By KEVIN ROBERTS
Tim Walsh looked out from the famous Brooklyn Heights Promenade during his visit to St. Francis College, the skyscrapers of Manhattan sprawled out in front of him across the East River. It was then that Walsh knew he had found his home for the next four years.
Walsh made history when he signed his National Letter of Intent to play Division I volleyball for the Terriers on Nov. 19 in the Southington High School library in front of family and former coaches. He is the first signee for the start-up volleyball program, and his family wore Terrier shirts that said as much. Walsh is also the first Division I signee for the Southington boys volleyball program.

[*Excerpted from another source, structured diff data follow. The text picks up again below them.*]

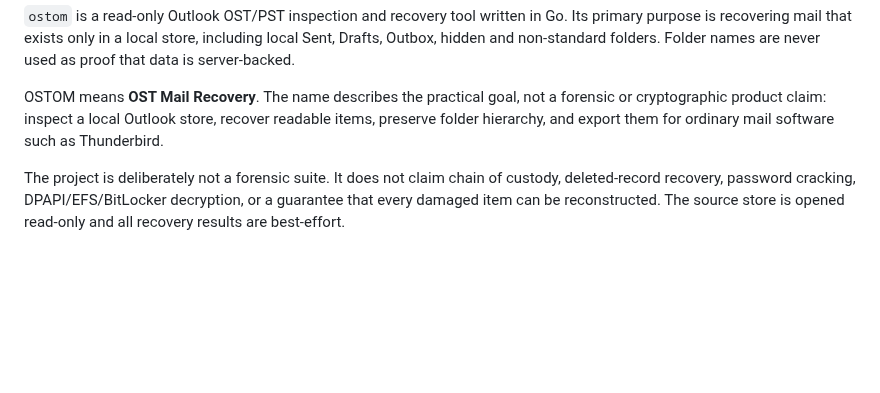
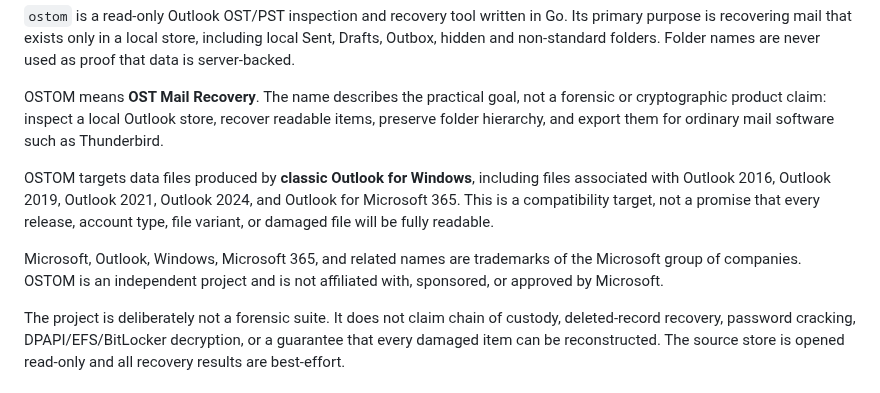
Before and after one commit to rbelshevitz/ostom, a Markdown page: README.md, the part around the change. GitHub-like rendering; blank space fills up the shorter version.

```diff
--- a/README.md
+++ b/README.md
@@ -8,6 +8,16 @@
 Its primary purpose is recovering mail that exists only in a local store, including local Sent, Drafts, Outbox, hidden and non-standard folders. Folder names are never used as proof that data is server-backed.
 
 OSTOM means **OST Mail Recovery**. The name describes the practical goal, not a forensic or cryptographic product claim: inspect a local Outlook store, recover readable items, preserve folder hierarchy, and export them for ordinary mail software such as Thunderbird.
+
+OSTOM targets data files produced by **classic Outlook for Windows**, including
+files associated with Outlook 2016, Outlook 2019, Outlook 2021, Outlook 2024,
+and Outlook for Microsoft 365. This is a compatibility target, not a promise
+that every release, account type, file variant, or damaged file will be fully
+readable.
+
+Microsoft, Outlook, Windows, Microsoft 365, and related names are trademarks of
+the Microsoft group of companies. OSTOM is an independent project and is not
+affiliated with, sponsored, or approved by Microsoft.
 
 The project is deliberately not a forensic suite. It does not claim chain of custody, deleted-record recovery, password cracking, DPAPI/EFS/BitLocker decryption, or a guarantee that every damaged item can be reconstructed. The source store is opened read-only and all recovery results are best-effort.
 
```
Also changed, not shown: README.ru.md (+10 -0 lines).
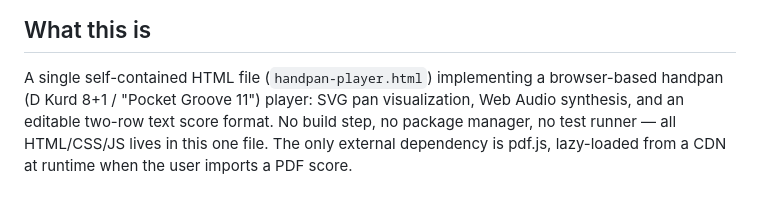
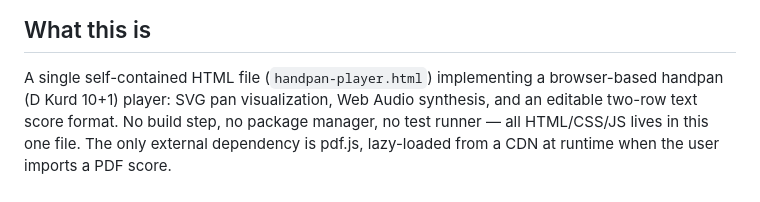
Before and after one commit to wisehai/handpan-project, a Markdown page: CLAUDE.md, the part around the change. Drawn GitHub-style.

Commit message:
Update CLAUDE.md scale description to D Kurd 10+1
The instrument is 10+1 (NOTES table has fields 1-11 plus Ding), not
8+1, and the "Pocket Groove 11" product name was already dropped from
the codebase to avoid trademark issues.

```diff
--- a/CLAUDE.md
+++ b/CLAUDE.md
@@ -5,7 +5,7 @@ This file provides guidance to Claude Code (claude.ai/code) when working with co
 ## What this is
 
 A single self-contained HTML file (`handpan-player.html`) implementing a browser-based handpan
-(D Kurd 8+1 / "Pocket Groove 11") player: SVG pan visualization, Web Audio synthesis, and an
+(D Kurd 10+1) player: SVG pan visualization, Web Audio synthesis, and an
 editable two-row text score format. No build step, no package manager, no test runner — all
 HTML/CSS/JS lives in this one file. The only external dependency is pdf.js, lazy-loaded from a
 CDN at runtime when the user imports a PDF score.
```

“I’m hoping that we’re going to be really competitive and that the coach [Andy Mueller] is going to recruit top-notch guys, but I hope that I can help make us competitive,” Walsh said.
That famous promenade is just a three-minute walk from the campus, but it wasn’t the most important reason why Walsh liked St. Francis College. It also helped that Walsh was welcomed by the people he met while on his visit.
“I met the athletic director, I met the president, I met everybody important at that school, and they were all the most wonderful people I’ve ever met,” Walsh said. “They were all really nice, and that was the big difference.”
St. Francis is a small college with 2,413 students enrolled and a 15:1 student to faculty ratio, according to the college’s website. Mueller is certainly ready for Walsh to be a Terrier.
“Tim is an exceptional young man and is a great player for us to build this program around,” Mueller said in a story on the team website. “From the first time I spoke to Tim and his parents, Susan and Neil, it was clear to me that Tim is going to continue to work hard to improve his game and be a leader on this team, on this campus and in our community from day one.”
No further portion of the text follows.